Detected change data
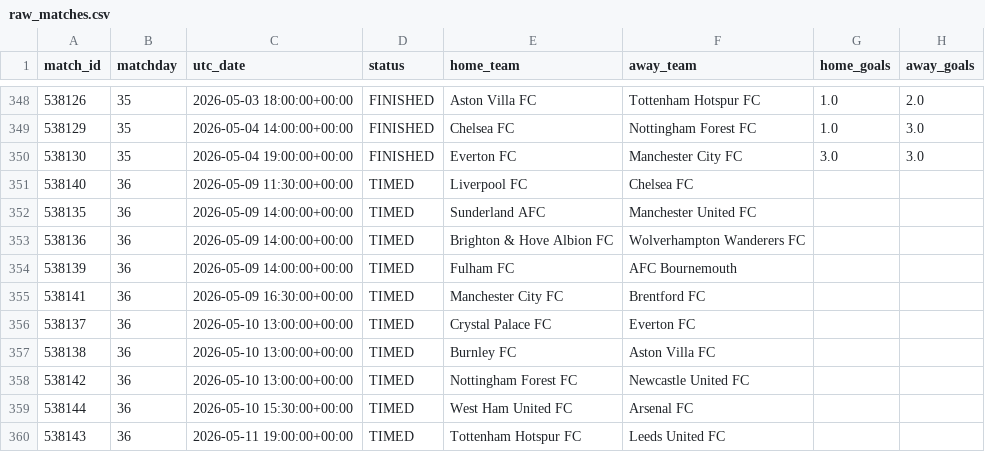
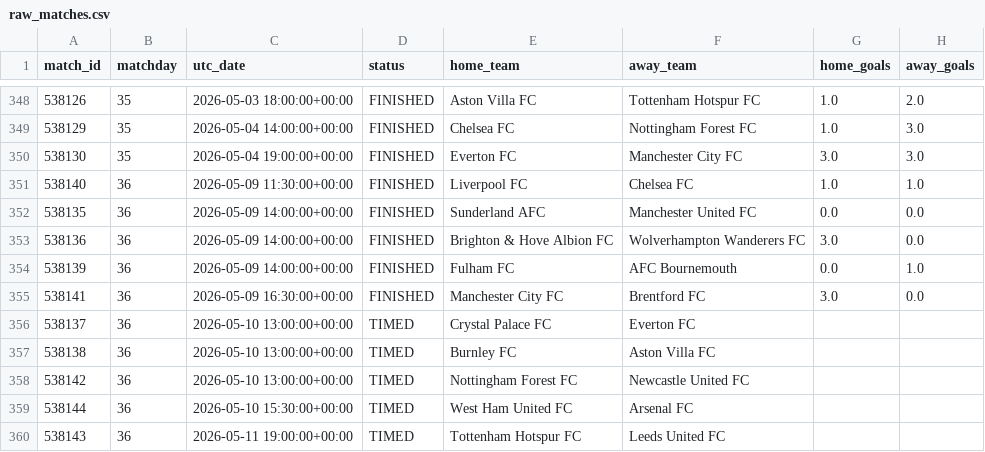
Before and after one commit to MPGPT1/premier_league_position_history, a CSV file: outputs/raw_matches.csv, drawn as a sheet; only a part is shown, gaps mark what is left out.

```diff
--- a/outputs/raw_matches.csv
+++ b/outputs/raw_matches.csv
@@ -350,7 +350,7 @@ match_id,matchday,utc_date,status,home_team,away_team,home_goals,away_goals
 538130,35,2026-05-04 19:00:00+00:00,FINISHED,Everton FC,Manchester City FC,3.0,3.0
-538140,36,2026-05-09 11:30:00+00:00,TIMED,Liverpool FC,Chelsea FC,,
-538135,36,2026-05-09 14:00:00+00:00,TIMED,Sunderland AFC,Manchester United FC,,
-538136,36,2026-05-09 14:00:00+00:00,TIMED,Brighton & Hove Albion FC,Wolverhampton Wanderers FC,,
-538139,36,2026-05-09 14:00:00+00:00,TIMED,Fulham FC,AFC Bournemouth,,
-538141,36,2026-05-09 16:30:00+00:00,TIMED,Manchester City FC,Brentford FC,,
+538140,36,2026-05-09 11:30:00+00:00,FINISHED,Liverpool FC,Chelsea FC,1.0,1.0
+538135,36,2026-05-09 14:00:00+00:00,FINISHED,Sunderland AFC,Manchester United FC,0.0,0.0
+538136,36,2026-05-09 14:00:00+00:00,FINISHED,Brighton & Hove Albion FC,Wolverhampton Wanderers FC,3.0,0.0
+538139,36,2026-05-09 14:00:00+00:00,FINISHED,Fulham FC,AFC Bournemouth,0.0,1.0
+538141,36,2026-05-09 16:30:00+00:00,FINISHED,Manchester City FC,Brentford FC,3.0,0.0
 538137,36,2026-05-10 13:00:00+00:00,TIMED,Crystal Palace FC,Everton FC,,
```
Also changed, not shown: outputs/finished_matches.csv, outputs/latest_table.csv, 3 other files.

--

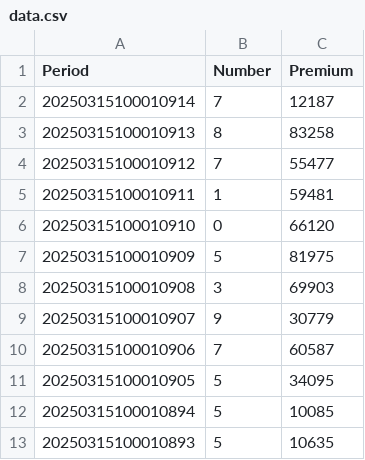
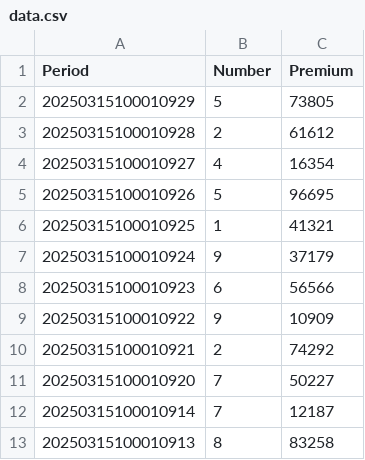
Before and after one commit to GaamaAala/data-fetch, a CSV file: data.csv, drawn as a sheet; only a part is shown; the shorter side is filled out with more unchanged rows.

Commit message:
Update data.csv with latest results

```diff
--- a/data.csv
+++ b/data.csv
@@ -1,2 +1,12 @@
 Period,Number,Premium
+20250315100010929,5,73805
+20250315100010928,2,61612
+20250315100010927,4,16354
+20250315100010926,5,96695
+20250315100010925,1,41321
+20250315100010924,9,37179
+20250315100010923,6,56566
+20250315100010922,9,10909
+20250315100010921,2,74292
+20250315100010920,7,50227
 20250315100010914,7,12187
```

■ **Try it**: Could you copy every line from the records that mentions the word "TIMED"?

■ **Answer box**:
-538140,36,2026-05-09 11:30:00+00:00,TIMED,Liverpool FC,Chelsea FC,,
-538135,36,2026-05-09 14:00:00+00:00,TIMED,Sunderland AFC,Manchester United FC,,
-538136,36,2026-05-09 14:00:00+00:00,TIMED,Brighton & Hove Albion FC,Wolverhampton Wanderers FC,,
-538139,36,2026-05-09 14:00:00+00:00,TIMED,Fulham FC,AFC Bournemouth,,
-538141,36,2026-05-09 16:30:00+00:00,TIMED,Manchester City FC,Brentford FC,,
 538137,36,2026-05-10 13:00:00+00:00,TIMED,Crystal Palace FC,Everton FC,,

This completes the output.